Dr. Gary G. Taylor
When Mission Goals are Unreasonable
I once attended a missionary zone conference, during which several speakers participated, including, of course, the Mission President and his wife. All of those presenting were insightful and inspiring. Each one focused on a different aspect of missionary work; and each one ended with several good suggestions regarding how to improve as missionaries. These suggestions were phrased as goals recommended for each missionary; and each missionary was requested to commit to accomplishing these goals prior to the next zone conference. Unfortunately, in spite of the good intentions of mission leaders, the conference did more harm than good for many of the missionaries involved. What went wrong?
First, the missionaries were all publicly required to commit to each of the goals advanced, resulting in a total of over ten goals to be accomplished over the next six weeks--far too many for any given missionary to focus on and have any hope of accomplishing. Plus, there was a “one size fits all mentality” in the process. This was a smorgasbord of good ideas; but trying to commit each missionary to complete each goal was like asking them to eat everything available at a banquet. There was no accounting for actual need, where missionaries were coming from, their natural abilities, or their individual limitations. Lastly, several of the goals were clearly unrealistic when measured against recent history. For example, one of the main goals was that each set of missionaries would baptize at least one investigator each week for the next six weeks. This was a mission in which each set of missionaries would historically baptize one investigator in a year. And of course, baptismal goals are not within a missionary’s control in any event. Missionaries control the invitation; but not the investigator’s response to the invitation.
There were two decidedly negative outcomes for a number of the missionaries. Some saw the goals as unrealistic and paid no attention to them. Unfortunately, these were typically the very missionaries that needed to accept improvement goals and accomplish them. Other more committed missionaries accepted the goals and put great effort in trying to accomplish them. This group ended up overworked and stressed out. Not to mention the unnecessary guilt and sense of failure they felt when unable to accomplish the goals they tried so hard to reach. These missionaries were operating on the assumption that they could reach the extreme goals if they had enough faith in the Lord. Thinking this way led some of the hardest working missionaries to lose faith in themselves and/or question their faith in the Lord.

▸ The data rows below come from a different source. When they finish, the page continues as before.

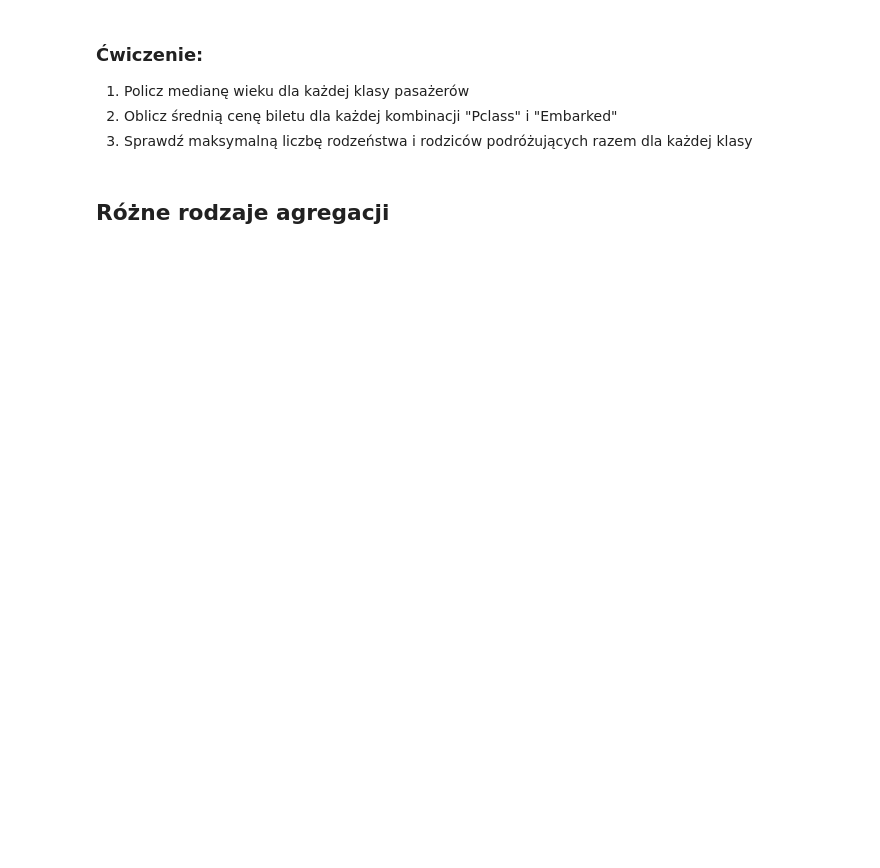
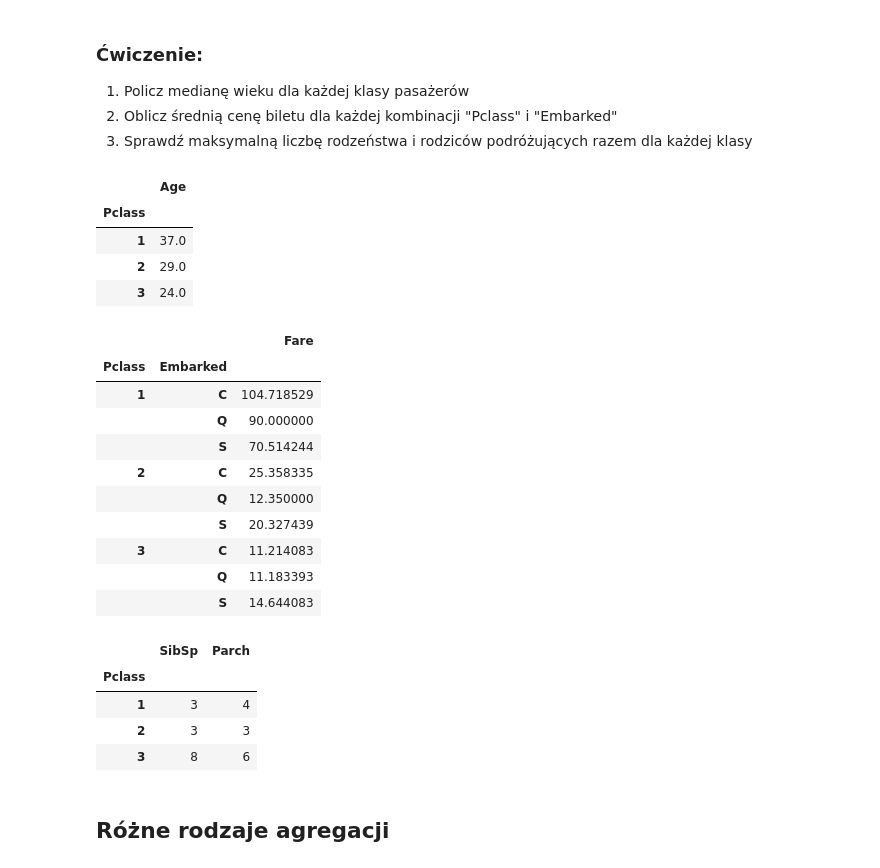
Before and after one commit to annlyd1986/labaJDA, a Jupyter notebook: codes/Laba23.ipynb, the cells around one changed output. Cells and saved outputs as stored; diff of their text form; code cells hidden in the pictures; blank space fills up the shorter version.

```diff
--- a/codes/Laba23.ipynb
+++ b/codes/Laba23.ipynb
@@ -62,6 +173,32 @@ display(agg_survival)
 1. Policz medianę wieku dla każdej klasy pasażerów
 2. Oblicz średnią cenę biletu dla każdej kombinacji "Pclass" i "Embarked"
 3. Sprawdź maksymalną liczbę rodzeństwa i rodziców podróżujących razem dla każdej klasy
+# %%
+display(df.groupby(['Pclass'])[['Age']].median())
+display(df.groupby(['Pclass', 'Embarked'])[['Fare']].mean())
+df.groupby(['Pclass'])[['SibSp', 'Parch']].max()
+# %% [output]
+|  | Age |
+| Pclass |  |
+| 1 | 37.0 |
+| 2 | 29.0 |
+| 3 | 24.0 |
+|  |  | Fare |
+| Pclass | Embarked |  |
+| 1 | C | 104.718529 |
+|  | Q | 90.000000 |
+|  | S | 70.514244 |
+| 2 | C | 25.358335 |
+|  | Q | 12.350000 |
+|  | S | 20.327439 |
+| 3 | C | 11.214083 |
+|  | Q | 11.183393 |
+|  | S | 14.644083 |
+|  | SibSp | Parch |
+| Pclass |  |  |
+| 1 | 3 | 4 |
+| 2 | 3 | 3 |
+| 3 | 8 | 6 |
 # %% [markdown]
 ## Różne rodzaje agregacji
 # %% [markdown]
```
Also changed, not shown: parts of 11 cells of this notebook, 1 other file.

Missionary zone conferences are generally a smorgasbord of good ideas; and mission leaders sometimes do go overboard as described above. If a missionary has this kind of experience, it might help to follow the example of Elder A. Elder A was at the zone conference referred to above. Elder A is a dedicated missionary who wants very much to serve the Lord and he works hard at it. He took the goals presented at the conference seriously; but didn’t feel obligated to complete each one. His plan was to prayerfully consider each goal and then choose one or two that he would commit to personally; and to work with his companion in selecting one or two that they would accomplish as a companionship. For example, one of the goals mentioned in the conference was for each companionship to distribute four copies of the Book of Mormon to someone new each day for the six week period. Elder A and his companion felt that goal to be unrealistic based on their past experience and the conditions in their current assignment. They might, of course, find four strangers each day who they could leave a book with; but they wanted their gifts to be prayerfully considered and delivered in situations where they would have a reasonable chance of follow-up. They therefore settled on the goal of distributing two copies of the Book of Mormon to someone new each day in situations where they would be able to check back with the recipient in a few days.
In summary, to follow Elder A’s example when faced with unrealistic goals from mission leaders, a missionary would:
1. Take the goals seriously; but not feel obligated to try to accomplish each one.
2. Prayerfully consider which of the goals to accept, both personally and as a companionship.
3. Modify the goals in order to make them
- Goals that require significant effort; but can be realistically accomplished.
- Meaningful. Relevant.
- Time sensitive
Effective goals also require a reporting element. "When performance is measured, performance improves. When performance is measured and reported, the rate of improvement accelerates" (Thomas S. Monson, Preach my Gospel). Often there is a built-in reporting requirement with mission goals; which may become an issue when goals have been ignored and/or modified as suggested above. If that happens, a missionary might once again follow Elder A’s example. At a subsequent zone conference, Elder A and his companion were asked to report on their success with respect to the mission goals advanced at the previous conference. Without guilt, Elder A and his companion briefly explained the process they went through to select among the various goals. They then went on to describe the success they had in accomplishing the goal of distributing two copies of the Book of Mormon each day; along with the one or two other goals they had been working on. There was no need to apologize or feel bad about not working toward each of the goals set. It was obvious to everyone that they were committed, sincere missionaries who were working hard to serve the Lord. And Elder A and his companion were also able to feel good about themselves and their effort.